"I didn't really have great fastball command tonight, but I was able to use my offspeed to kind of collect outs when I needed to and I didn't walk anybody," said Scherzer, who allowed an earned run in the first inning for the first time since April but was in command the rest of the night. "When we needed shutdown innings we got them."

Arrieta (7-6), on the other hand, struggled with his control as he issued a season-high six walks and allowed five earned runs, getting the hook two batters into the fifth inning. The 2015 Cy Young winner hadn't walked more than three batters in a game this season.

Manager Joe Maddon quipped that the Cubs "let the wrong guys on base," but catcher Miguel Montero blamed Arrieta for all the steals.

"The reason why they were running left and right today because they know he was slow to the plate," a visibly frustrated Montero said. "It really sucked because the stolen bases go to me, and when you really look at it, the pitcher doesn't give me any time."

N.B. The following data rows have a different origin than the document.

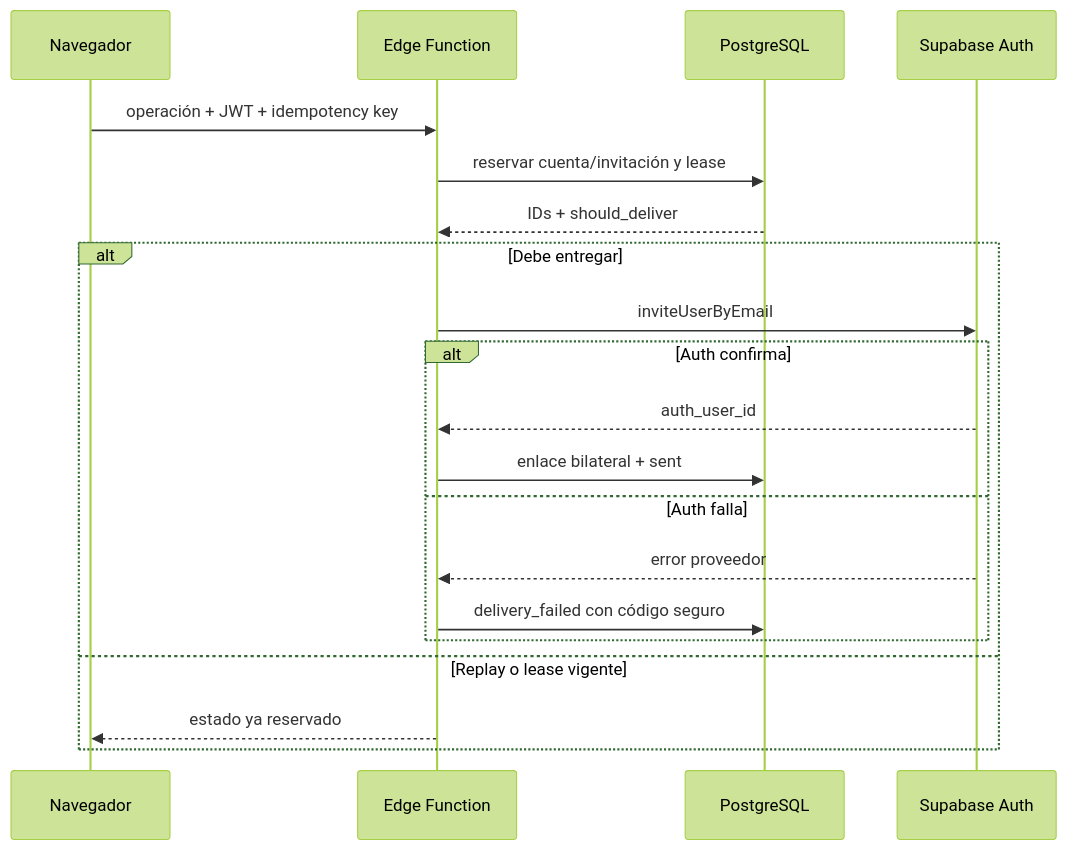
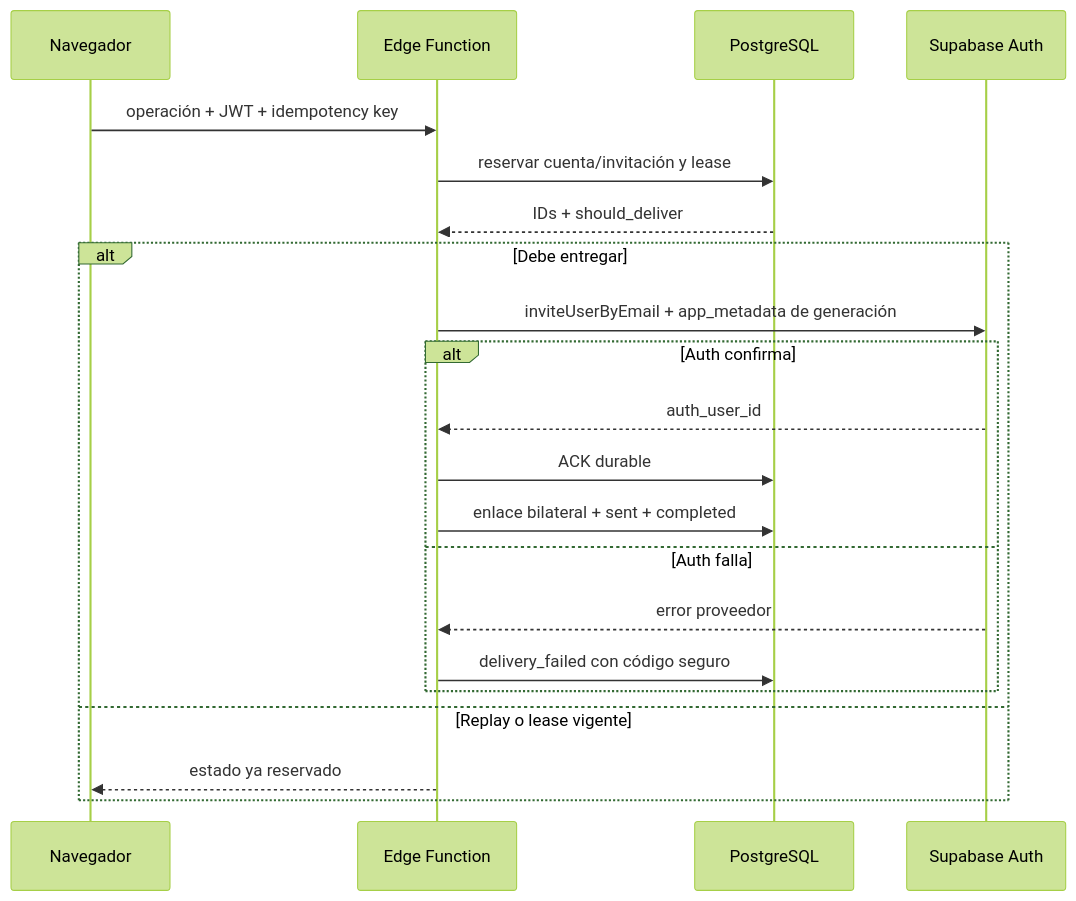
The sixth of 10 diagrams in docs/architecture/runtime-view.md (grovergonzalez8/Sistema-Voluntariado), drawn with Mermaid (forest theme) before and after one commit. The commit also changed other lines of this file and 6 other files, not shown here.

````diff
--- a/docs/architecture/runtime-view.md
+++ b/docs/architecture/runtime-view.md
@@ -92,22 +92,23 @@
 ```mermaid
 sequenceDiagram
   participant UI as Navegador
   participant EF as Edge Function
   participant DB as PostgreSQL
   participant AU as Supabase Auth
   UI->>EF: operación + JWT + idempotency key
   EF->>DB: reservar cuenta/invitación y lease
   DB-->>EF: IDs + should_deliver
   alt Debe entregar
-    EF->>AU: inviteUserByEmail
+    EF->>AU: inviteUserByEmail + app_metadata de generación
     alt Auth confirma
       AU-->>EF: auth_user_id
-      EF->>DB: enlace bilateral + sent
+      EF->>DB: ACK durable
+      EF->>DB: enlace bilateral + sent + completed
     else Auth falla
       AU-->>EF: error proveedor
       EF->>DB: delivery_failed con código seguro
     end
   else Replay o lease vigente
     EF-->>UI: estado ya reservado
   end
 ```
````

Four of the Montreal Expos/Nationals franchise record seven steals came from speedy shortstop Trea Turner, who Arrieta called a "factor" any time he's on.

"I don't care who is behind the plate," Arrieta said. "He's a threat."


Washington manager Dusty Baker said the team knew Arrieta was a pitcher to run on, and the result was a lot of small ball for a team accustomed to driving in runs with power. Washington center fielder Michael Taylor went 2 for 4 with two RBIs, and Scherzer washed out the RBI triple he allowed to Kris Bryant in the first by driving in a run with an infield single off Arrieta's glove in the fourth.

When Scherzer was lifted after 93 pitches through six with a comfortable 6-1 lead, the Nationals' beleaguered bullpen got three clean innings of relief from Enny Romero, Blake Treinen, Oliver Perez and Matt Albers.

Trea Turner tied the franchise record with four steals in a game, repeating his own feat from two weeks ago. He had a chance in the eighth to break the record and move within one of the most in a game in the modern era of baseball but did not try with Bryce Harper up and a five-run lead.

"I don't think I was held, but I didn't know if I was supposed to go," said Turner, who has 32 stolen bases this season.